equation developed later. Other factors, not consideration here, that
could have an adverse effect on the endurance strength of the shaft
material, and therefore on the design stress, are temperatures above
approximately 400F(200C);variation in peak stress levels above
the nominal endurance strength for some periods of
time;vibration;residual stresses; case hardening; interference fits;
corrosion; thermal cycling; plating or surface coating; and stresses
not accounted for in the basic stress analysis.
5. Compute
6. For parts of the shaft subjected to only reversed
bending, let the design stress be
R s n n
C C s s =
'
17)  (12 /
'
N s
n d
= o
Design factor,N
Under typical industrial conditions, the design
factor of N=3 is recommended.

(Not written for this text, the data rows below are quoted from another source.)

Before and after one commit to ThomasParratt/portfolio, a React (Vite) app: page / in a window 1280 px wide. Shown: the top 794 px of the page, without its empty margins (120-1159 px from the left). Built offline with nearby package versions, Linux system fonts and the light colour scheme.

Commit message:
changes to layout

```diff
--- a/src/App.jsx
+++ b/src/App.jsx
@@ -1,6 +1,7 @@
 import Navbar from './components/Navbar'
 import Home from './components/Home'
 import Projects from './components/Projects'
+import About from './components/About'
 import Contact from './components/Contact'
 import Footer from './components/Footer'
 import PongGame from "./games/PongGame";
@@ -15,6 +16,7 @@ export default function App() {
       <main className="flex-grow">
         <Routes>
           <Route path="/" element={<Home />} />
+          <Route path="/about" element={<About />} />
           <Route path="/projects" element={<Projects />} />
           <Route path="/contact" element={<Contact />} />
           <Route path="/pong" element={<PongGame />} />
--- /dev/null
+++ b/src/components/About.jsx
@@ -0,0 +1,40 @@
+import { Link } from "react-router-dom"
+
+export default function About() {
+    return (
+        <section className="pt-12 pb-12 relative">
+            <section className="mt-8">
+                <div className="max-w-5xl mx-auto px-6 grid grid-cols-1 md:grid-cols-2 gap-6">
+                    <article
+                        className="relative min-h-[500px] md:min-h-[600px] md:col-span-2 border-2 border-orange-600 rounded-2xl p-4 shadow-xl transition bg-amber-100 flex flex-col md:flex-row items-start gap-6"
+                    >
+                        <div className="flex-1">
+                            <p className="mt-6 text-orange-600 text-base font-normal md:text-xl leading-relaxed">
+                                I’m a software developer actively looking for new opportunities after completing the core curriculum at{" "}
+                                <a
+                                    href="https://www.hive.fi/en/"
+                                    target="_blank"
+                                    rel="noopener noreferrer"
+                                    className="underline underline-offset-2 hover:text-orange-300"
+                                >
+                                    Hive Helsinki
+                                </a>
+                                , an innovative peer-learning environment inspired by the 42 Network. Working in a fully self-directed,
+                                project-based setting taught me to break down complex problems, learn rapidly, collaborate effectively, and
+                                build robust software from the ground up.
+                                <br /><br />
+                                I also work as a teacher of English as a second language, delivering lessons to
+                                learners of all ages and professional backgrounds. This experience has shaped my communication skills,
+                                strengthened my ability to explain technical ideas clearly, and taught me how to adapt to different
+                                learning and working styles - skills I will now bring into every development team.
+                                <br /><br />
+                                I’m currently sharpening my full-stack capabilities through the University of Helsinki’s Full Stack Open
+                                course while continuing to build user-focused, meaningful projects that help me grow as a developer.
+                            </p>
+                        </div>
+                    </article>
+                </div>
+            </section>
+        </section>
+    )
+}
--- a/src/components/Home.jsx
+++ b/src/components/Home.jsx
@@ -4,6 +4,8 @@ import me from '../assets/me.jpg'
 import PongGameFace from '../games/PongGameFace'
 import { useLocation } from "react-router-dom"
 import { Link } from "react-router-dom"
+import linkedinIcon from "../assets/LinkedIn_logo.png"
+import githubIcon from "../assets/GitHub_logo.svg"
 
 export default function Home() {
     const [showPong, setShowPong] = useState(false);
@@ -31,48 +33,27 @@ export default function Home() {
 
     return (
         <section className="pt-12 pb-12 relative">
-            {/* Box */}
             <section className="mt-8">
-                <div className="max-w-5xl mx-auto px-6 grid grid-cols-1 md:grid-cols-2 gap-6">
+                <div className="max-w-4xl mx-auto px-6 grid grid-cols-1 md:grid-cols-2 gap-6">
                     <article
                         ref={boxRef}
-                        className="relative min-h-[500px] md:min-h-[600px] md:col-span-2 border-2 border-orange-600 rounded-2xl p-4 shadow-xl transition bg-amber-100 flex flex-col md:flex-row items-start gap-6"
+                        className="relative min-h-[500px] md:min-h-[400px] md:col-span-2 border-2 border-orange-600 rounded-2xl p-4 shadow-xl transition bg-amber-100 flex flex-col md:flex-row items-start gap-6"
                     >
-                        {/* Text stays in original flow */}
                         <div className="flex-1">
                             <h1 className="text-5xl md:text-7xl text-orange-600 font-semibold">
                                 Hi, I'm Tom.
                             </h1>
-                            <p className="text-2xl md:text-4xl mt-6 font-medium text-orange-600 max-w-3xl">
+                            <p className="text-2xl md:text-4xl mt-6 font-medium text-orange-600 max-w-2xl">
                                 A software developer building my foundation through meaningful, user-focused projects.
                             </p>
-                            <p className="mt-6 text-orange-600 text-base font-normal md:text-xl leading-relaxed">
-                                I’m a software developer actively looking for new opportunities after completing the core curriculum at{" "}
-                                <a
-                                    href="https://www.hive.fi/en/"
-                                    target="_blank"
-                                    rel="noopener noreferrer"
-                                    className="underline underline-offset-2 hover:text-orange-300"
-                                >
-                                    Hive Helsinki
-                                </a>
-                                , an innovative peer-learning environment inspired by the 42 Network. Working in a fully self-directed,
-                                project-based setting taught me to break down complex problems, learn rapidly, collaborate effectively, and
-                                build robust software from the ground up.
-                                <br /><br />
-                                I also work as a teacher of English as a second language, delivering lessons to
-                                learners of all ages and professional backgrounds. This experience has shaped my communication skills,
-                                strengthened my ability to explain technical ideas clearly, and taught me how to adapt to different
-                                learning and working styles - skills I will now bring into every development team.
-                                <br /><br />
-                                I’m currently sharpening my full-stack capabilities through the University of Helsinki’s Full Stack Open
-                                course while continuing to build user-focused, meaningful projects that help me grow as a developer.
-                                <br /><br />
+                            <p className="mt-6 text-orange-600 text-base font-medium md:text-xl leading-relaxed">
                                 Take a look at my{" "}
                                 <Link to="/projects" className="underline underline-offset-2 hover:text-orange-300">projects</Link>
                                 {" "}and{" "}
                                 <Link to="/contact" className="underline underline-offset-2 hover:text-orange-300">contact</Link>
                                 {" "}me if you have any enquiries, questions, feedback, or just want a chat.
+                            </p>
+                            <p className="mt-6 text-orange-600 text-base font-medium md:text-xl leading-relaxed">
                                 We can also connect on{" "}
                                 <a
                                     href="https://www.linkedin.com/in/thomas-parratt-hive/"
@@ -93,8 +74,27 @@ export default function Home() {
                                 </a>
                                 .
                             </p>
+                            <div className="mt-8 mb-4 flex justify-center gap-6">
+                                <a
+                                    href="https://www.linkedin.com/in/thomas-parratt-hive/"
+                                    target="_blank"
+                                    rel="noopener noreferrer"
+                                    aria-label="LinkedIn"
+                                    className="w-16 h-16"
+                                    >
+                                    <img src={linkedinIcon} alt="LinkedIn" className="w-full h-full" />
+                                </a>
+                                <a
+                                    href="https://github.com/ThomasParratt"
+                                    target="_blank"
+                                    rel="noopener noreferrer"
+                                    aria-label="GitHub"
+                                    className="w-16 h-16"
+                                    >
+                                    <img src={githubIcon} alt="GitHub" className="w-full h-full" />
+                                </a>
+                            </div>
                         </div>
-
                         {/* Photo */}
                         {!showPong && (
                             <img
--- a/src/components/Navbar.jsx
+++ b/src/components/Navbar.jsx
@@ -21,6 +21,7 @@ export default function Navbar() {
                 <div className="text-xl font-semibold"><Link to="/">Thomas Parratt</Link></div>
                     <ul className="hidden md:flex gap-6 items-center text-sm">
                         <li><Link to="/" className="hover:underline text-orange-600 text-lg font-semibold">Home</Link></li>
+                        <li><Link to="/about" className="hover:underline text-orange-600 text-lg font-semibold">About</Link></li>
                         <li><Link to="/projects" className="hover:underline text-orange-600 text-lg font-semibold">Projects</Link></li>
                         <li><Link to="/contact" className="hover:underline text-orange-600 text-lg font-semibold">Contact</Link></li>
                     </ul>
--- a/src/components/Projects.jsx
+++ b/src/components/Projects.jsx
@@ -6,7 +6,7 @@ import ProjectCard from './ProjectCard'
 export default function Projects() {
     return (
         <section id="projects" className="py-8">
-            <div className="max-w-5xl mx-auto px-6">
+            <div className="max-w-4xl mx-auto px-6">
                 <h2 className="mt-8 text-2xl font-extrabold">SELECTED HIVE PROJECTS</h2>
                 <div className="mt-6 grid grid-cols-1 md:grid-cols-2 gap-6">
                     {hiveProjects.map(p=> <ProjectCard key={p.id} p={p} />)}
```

If the application
is very smooth, a value as low as N=2 may be
justified. Under conditions of shock or
impact,N=4 or higher should be used, and careful
testing is advised.
126 shafts in bending and torsion only
Examples of shafts subjected to bending and torsion only
are those carrying spur gears, vbelt sheaves, or chain
sprockets. The power being transmitted causes the torsion,
and the transverse forces on the elements cause bending. In
the general case, the transverse forces do not all act in the
same plane. In such cases, the bending moment diagrams
for two perpendicular planes are prepared first. Then the
resultant bending moment at each point of interest is
determined.
A design equation is now developed based on the
assumption that the bending stress in the shaft is
repeated and reversed as the shaft rotates, but that
the torsional shear stress is nearly uniform. The
design equation is based on the principle shown
graphically in figure 1210 in which the vertical
axis is the ratio of the reversed bending stress to
the endurance strength of the material. The
horizontal axis is the ratio of the torsional shear
stress to the yield strength of the material in shear.
The points having the value of 1.0 on these axes indicate
impending failure in pure bending or pure torsion,
respectively.experimental data show that failure under
combinations of bending and torsion roughly follows the
curve connecting these two points, which obeys the
following equation:
1 ) / 3 ( ) /s N (k
only, first term in the bending for factor ion concentrat stress a int ,
1 ) / 3 ( ) /s (N
then
ory. energy the distorsion for the 3 / s use will we
18)  (12 1 ) / ( ) / (
2 2 '
n t
2 2 '
n
ys
2 2 '
= +
= +
=
= +
y
y
y
ys n
s N
roduce then
s N
s
s s
t o
t o
t o
T/(2S)
therefore
modulus section polar the is 16 / Z where
21)  (12 T/Z
is stress shear torsional the
modulus. section recangular the is 32 / D S
where
20)  (12 M/S
is M, moment, bending a to due stress bending the
shafts, circular solid, rotating,
3
p
p
3
=
=
=
=
=
t
t
t
t
o
D
f or
Substituting these relationships into equation(1219) gives
24)  (12
4
3 32
[
32 / S let
22)  (12 1 ]
2
3
[ ] [
3
2
2
'
3
2 2
'
(
(
+
(
=
=
= +
y n
t
y n
t
s
T
s
M k N
D
D
Ss
NT
Ss
NM K
t
t
128 recommended basic shafts
In U.S. Customary Unit System,diameter are usually
specified to be common fractions or their decimal ()
equivalents.
Appendix 2 lists the preferred basic sizes that you can use
for dimensions over which you have control in decimal
inch, fractionalinch, and metric units.
1
1
 
T
T
T
n d
P
W
T
t t s
~ =
3
6
3
2 . 0
10 55 . 9
10
MPa 713
t
T
MPaT
NmW
T
mm
3
n
rpmPkWd
mmt
T
MPa81
   
3 3
3
6
3
6
2 . 0
10 55 . 9
2 . 0
10 55 . 9
n
P
A
n
P
n
P
d
T T
=
>
t t
 
T
A
3
6
2 . 0 / 10 55 . 9 t =
81
t
T
At
T
A
3%7%
714
=d
1
/dd
1
d
2
431
M
ca
2 2
) ( T M M
ca
o + =
715
o
0.30.6
1.0
7
M
ca
  MPa
W
T M
W
M
ca
ca 1
2 2
) (
s
+
= = o
o
o
Wmm
3
82
o
1

3
1
S
ca
S
S
S S
S S
S
ca
>
+
=
2 2
t o
t o
717
S
K
S
m a
>
+
=
o o
o
o o
o
1
S
K
S
m a
>
+
=
t t
t
t t
t
1